[ACTION ITEM]
Go through the entries, filter for the word "accepted", and copy every line that has it.

[RAW DATA]
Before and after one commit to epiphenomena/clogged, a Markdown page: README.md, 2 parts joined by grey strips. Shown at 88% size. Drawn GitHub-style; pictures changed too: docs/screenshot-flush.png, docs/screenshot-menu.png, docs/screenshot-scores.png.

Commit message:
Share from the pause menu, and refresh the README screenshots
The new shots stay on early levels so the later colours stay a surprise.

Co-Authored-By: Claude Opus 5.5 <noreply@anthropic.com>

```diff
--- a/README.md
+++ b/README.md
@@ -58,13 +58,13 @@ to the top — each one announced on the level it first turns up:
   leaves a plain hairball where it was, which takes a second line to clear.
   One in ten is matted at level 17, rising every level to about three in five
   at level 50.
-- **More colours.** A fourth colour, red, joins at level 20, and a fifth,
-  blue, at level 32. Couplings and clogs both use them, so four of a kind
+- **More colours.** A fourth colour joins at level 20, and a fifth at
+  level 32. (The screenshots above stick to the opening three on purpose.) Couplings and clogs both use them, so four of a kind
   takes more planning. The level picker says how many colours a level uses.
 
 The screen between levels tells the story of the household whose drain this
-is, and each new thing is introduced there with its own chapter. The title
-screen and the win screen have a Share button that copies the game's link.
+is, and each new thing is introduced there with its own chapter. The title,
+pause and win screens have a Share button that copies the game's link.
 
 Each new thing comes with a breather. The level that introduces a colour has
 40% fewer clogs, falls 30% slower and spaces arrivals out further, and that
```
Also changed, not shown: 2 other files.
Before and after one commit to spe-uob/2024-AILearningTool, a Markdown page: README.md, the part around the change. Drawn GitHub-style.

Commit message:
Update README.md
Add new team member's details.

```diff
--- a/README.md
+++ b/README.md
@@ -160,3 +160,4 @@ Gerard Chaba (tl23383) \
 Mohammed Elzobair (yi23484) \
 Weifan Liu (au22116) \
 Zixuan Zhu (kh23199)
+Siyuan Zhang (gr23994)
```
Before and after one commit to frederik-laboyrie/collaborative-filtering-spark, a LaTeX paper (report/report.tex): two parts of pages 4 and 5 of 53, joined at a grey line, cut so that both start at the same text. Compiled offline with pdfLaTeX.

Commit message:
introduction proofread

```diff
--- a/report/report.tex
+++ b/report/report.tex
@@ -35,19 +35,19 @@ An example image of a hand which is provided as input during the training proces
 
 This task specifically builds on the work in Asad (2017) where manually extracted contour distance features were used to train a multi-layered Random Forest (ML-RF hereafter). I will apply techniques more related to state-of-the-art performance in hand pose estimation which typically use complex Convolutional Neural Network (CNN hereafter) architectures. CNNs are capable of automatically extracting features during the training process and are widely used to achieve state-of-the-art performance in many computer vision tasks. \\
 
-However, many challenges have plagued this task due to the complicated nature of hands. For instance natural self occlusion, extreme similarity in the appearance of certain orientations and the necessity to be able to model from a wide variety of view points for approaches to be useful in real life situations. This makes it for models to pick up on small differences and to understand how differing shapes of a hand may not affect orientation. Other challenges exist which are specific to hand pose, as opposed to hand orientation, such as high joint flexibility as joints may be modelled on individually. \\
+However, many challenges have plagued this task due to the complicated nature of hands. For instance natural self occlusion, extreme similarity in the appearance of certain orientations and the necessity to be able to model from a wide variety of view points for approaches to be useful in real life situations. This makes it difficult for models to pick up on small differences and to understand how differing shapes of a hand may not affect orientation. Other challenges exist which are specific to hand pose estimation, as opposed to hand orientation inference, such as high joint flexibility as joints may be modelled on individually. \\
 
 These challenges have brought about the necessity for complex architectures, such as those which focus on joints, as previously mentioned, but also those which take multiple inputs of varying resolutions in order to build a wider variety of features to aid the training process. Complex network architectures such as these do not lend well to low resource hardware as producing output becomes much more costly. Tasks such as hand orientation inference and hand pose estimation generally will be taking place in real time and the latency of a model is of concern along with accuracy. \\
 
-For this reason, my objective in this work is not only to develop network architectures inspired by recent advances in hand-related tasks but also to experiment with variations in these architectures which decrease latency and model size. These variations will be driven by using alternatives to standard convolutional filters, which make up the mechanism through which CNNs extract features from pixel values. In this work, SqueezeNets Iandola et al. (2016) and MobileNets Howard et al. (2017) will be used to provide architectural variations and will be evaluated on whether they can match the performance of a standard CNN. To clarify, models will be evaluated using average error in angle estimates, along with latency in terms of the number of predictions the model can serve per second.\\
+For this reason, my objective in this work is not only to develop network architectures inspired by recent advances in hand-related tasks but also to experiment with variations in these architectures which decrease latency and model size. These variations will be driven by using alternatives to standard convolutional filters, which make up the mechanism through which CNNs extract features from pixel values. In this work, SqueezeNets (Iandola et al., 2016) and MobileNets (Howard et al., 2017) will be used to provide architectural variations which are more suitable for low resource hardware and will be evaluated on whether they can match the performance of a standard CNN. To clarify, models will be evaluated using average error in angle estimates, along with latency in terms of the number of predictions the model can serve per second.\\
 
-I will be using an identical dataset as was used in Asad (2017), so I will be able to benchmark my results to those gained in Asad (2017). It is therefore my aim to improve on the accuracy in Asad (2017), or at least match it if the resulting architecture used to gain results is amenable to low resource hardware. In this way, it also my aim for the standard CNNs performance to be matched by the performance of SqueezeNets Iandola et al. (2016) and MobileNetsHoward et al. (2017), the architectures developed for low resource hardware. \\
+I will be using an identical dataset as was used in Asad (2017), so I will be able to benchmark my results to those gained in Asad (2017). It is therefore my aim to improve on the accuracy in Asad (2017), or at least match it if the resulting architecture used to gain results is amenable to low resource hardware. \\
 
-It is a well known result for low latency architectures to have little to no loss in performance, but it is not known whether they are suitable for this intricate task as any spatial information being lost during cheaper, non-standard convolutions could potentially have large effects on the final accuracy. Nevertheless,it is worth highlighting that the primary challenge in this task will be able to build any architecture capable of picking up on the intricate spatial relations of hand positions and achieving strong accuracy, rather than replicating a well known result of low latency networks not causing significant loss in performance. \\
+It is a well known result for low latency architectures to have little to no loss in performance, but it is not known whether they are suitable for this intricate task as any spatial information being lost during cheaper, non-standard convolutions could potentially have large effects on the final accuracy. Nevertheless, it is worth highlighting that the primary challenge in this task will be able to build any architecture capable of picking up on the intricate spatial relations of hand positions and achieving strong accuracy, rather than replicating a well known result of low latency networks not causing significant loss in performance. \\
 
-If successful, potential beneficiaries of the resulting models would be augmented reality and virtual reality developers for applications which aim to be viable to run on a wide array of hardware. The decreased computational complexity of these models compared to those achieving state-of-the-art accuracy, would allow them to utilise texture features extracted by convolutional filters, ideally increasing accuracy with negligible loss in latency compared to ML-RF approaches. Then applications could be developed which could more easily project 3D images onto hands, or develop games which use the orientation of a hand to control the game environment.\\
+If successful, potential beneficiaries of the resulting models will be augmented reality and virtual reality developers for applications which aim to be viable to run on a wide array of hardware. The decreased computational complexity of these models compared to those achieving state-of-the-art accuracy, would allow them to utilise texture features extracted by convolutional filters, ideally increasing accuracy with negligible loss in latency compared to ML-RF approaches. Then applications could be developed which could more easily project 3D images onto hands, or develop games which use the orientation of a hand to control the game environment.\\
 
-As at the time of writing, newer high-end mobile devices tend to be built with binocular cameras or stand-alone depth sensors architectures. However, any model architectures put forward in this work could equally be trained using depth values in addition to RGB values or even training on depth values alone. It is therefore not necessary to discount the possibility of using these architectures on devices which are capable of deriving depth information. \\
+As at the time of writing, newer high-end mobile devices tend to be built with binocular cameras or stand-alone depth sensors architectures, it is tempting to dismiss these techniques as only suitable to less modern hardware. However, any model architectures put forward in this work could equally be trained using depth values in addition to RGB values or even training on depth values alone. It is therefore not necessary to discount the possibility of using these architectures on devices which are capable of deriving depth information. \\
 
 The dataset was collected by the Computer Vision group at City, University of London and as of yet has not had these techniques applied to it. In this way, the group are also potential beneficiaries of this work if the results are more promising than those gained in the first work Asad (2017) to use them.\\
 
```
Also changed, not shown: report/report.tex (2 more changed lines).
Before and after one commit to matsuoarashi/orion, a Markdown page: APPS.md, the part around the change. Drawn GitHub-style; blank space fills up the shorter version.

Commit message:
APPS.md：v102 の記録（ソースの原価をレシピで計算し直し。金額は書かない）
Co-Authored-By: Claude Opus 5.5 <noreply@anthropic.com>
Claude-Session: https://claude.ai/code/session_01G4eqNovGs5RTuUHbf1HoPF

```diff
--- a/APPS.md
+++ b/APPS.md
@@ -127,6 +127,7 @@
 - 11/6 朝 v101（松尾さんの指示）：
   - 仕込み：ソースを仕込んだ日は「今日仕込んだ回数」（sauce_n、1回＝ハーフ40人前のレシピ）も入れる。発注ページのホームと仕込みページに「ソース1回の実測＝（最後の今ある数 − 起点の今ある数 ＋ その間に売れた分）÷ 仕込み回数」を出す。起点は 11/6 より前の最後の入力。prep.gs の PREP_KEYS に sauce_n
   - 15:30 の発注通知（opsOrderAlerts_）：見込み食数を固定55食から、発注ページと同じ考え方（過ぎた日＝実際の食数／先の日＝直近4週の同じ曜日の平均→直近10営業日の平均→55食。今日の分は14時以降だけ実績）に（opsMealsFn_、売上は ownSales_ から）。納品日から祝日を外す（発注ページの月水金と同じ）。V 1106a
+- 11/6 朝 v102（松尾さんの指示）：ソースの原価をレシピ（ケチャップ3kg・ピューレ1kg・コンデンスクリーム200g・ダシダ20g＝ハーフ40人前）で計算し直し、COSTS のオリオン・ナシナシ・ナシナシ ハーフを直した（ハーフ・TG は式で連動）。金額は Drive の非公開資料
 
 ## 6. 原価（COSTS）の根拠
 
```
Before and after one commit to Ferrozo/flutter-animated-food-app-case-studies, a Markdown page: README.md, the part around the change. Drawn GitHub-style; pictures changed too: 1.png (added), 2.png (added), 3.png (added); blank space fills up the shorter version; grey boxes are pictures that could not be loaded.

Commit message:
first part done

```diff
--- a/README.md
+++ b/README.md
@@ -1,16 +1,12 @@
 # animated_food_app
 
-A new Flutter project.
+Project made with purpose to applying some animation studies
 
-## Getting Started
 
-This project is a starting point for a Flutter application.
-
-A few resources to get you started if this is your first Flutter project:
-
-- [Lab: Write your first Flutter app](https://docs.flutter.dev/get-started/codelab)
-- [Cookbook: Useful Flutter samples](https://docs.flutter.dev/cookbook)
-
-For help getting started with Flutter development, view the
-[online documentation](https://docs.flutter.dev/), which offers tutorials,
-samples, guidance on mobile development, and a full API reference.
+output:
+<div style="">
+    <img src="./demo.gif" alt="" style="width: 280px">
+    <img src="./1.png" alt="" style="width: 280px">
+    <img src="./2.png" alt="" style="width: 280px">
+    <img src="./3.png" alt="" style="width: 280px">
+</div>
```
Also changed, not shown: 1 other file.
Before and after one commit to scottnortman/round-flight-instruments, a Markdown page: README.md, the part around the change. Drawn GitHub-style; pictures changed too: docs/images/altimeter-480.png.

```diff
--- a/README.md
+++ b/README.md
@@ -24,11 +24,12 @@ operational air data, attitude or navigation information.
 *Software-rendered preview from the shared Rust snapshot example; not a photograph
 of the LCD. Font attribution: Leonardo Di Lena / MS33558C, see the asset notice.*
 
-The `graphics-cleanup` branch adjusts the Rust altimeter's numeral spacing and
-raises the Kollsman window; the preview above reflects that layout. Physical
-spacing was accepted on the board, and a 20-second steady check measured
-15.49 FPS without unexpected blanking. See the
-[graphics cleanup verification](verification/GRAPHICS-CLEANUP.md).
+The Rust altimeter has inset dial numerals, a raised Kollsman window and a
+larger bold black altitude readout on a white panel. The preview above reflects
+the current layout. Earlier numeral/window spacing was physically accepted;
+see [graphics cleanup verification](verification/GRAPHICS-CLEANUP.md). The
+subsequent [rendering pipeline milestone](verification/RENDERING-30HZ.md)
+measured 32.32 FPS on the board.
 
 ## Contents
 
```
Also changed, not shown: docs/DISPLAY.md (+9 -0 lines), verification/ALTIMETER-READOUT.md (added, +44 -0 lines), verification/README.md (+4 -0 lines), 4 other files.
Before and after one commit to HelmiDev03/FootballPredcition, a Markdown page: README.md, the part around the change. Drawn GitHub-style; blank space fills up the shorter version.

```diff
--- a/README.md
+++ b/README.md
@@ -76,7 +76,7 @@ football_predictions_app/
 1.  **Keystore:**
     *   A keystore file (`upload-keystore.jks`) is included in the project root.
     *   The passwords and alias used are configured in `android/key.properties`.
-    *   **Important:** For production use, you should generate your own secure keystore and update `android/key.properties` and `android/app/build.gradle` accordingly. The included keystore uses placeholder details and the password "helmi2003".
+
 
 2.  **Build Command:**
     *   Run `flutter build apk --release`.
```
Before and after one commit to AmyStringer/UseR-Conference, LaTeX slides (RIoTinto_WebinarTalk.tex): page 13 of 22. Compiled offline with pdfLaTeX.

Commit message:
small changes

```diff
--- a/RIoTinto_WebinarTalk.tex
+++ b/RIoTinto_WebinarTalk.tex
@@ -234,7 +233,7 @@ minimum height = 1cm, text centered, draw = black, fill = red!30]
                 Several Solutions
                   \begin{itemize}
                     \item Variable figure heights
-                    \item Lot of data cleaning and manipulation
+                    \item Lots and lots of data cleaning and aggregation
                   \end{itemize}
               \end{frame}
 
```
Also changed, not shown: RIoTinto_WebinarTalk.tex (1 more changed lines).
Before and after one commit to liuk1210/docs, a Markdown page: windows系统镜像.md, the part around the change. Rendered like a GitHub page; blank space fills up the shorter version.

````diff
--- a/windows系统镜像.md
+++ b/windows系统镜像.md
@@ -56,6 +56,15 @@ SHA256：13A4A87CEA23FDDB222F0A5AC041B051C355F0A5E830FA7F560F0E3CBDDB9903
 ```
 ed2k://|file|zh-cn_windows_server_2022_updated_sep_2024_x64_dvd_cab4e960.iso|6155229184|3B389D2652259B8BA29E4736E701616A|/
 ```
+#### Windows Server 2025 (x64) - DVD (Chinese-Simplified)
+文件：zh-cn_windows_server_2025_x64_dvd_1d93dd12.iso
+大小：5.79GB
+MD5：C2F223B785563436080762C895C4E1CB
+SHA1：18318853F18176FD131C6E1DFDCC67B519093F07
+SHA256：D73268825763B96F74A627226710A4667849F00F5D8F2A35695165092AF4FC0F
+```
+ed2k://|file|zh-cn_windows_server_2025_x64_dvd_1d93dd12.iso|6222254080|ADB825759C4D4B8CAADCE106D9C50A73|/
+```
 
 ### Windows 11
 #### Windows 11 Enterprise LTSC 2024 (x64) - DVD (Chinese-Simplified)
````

[WRITTEN REPLY]
-spacing was accepted on the board, and a 20-second steady check measured
+the current layout. Earlier numeral/window spacing was physically accepted;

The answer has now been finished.